Mr. Market Teaches Me A Lesson
For day trades to cause less heart burn, you need both the hourly charts and the daily charts to be trending in the same direction. Now, you would think this would be elementary but I guess I was skilled enough to avoid pain most of the time in prior years by simply doing a good job of reading the charts and stepping aside or exiting trades. This year, that all caught up with me and forced me to rexamine a central thesis of my discretionary trading strategy.
Hey, no discretionary trader is perfect. But you do get to use what used to be my blind spot to avoid a common trap next year.
The Best Short-Term Trades
As it turns out, down-trends on hourly charts can run a lot longer than you think even if the dailies are in an up-trend. And up-trends on hourly charts exhibited the same extreme even if the dailies were in a down-trend.
Certain markets were more prone to this behavior – currencies in particular come to mind.
The best long trades set up when the hourly charts are oversold while the up-trend pattern is still in place.
The best short trades set up when the hourly charts are overbought while they still maintaining the downtrend pattern.
Charts created using Tradestation
“The best long trades set up when the hourly charts are oversold while the up-trend pattern is still in place…”
New Rules For Daytrading Profits
Photograph provided by shutterstock.com
The New Rules
So here are the new rules I’ve added to the day-trading component of my trading plan – I think you should do the same if they’re not already part of your core set of trading rules!
- 1. Initiate long day-trades ONLY when both the daily charts and hourly charts are in an up-trend.
- 2. Initiate short day-trades ONLY when both the daily charts and hourly charts are in a down-trend.
- If you are still holding positions when the hourly trend changes, consider exiting half your position – just in case the trend reversal runs a lot longer that you think.
Warning: These rules do not stand by themselves!
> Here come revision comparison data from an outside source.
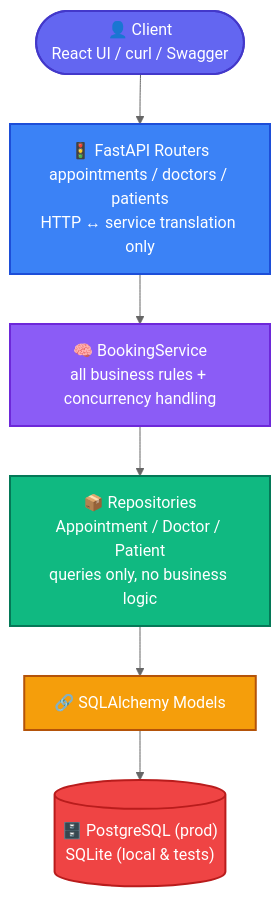
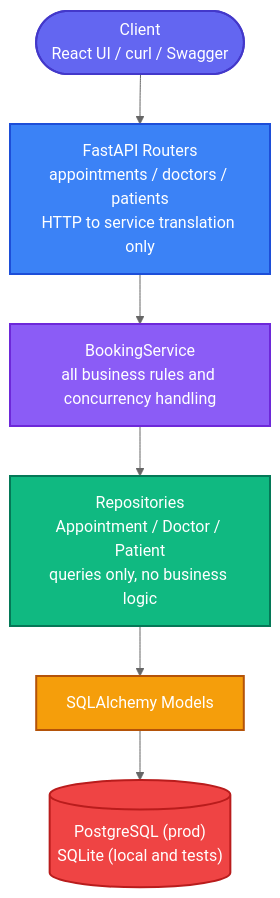
One commit to cypriankanda/clinic-booking-system changed the third of 3 diagrams in README.md. Above: the diagram before and after it, drawn with Mermaid (neutral theme). The commit also changed other lines of this file, not shown here.

````diff
--- a/README.md
+++ b/README.md
@@ -123,26 +122,26 @@
 ```mermaid
 flowchart TD
-    C(["👤 Client<br/>React UI / curl / Swagger"]) --> R
+    C(["Client<br/>React UI / curl / Swagger"]) --> R
 
-    R["🚦 FastAPI Routers<br/>appointments / doctors / patients<br/>HTTP ↔ service translation only"] --> S
+    R["FastAPI Routers<br/>appointments / doctors / patients<br/>HTTP to service translation only"] --> S
 
-    S["🧠 BookingService<br/>all business rules + concurrency handling"] --> Repo
+    S["BookingService<br/>all business rules and concurrency handling"] --> Repo
 
-    Repo["📦 Repositories<br/>Appointment / Doctor / Patient<br/>queries only, no business logic"] --> M
+    Repo["Repositories<br/>Appointment / Doctor / Patient<br/>queries only, no business logic"] --> M
 
-    M["🔗 SQLAlchemy Models"] --> DB[("🗄️ PostgreSQL (prod)<br/>SQLite (local & tests)")]
+    M["SQLAlchemy Models"] --> DB[("PostgreSQL (prod)<br/>SQLite (local and tests)")]
 
     classDef clientStyle fill:#6366f1,stroke:#4338ca,color:#fff,stroke-width:2px
     classDef routerStyle fill:#3b82f6,stroke:#1d4ed8,color:#fff,stroke-width:2px
     classDef serviceStyle fill:#8b5cf6,stroke:#6d28d9,color:#fff,stroke-width:2px
     classDef repoStyle fill:#10b981,stroke:#047857,color:#fff,stroke-width:2px
     classDef modelStyle fill:#f59e0b,stroke:#b45309,color:#fff,stroke-width:2px
     classDef dbStyle fill:#ef4444,stroke:#b91c1c,color:#fff,stroke-width:2px
 
     class C clientStyle
     class R routerStyle
     class S serviceStyle
     class Repo repoStyle
     class M modelStyle
     class DB dbStyle
 ```
````
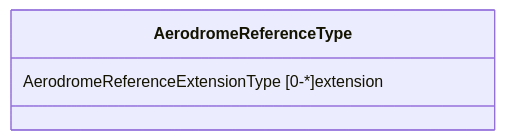
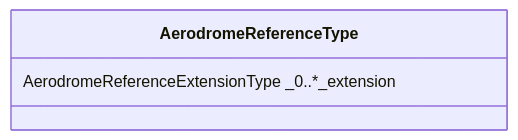
Before and after one commit to du-lapin/test_docsify: the third of 3 diagrams in docs/fixm/FIXM_UML_in_mermaid.md, drawn with Mermaid.

````diff
--- a/docs/fixm/FIXM_UML_in_mermaid.md
+++ b/docs/fixm/FIXM_UML_in_mermaid.md
@@ -24,5 +24,5 @@
 ```mermaid
 classDiagram
 class AerodromeReferenceType	
-AerodromeReferenceType : AerodromeReferenceExtensionType [0-*]extension
+AerodromeReferenceType : AerodromeReferenceExtensionType _0..*_extension
 ```
````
They are meant to be incorporated into your core trading rules. If you don’t have any rules of your own then these new rules by themselves aren’t going to be much help. In that case you probably should invest in our small group coaching program – it’ll help you create a ruleset for yourself to keep you out of trouble!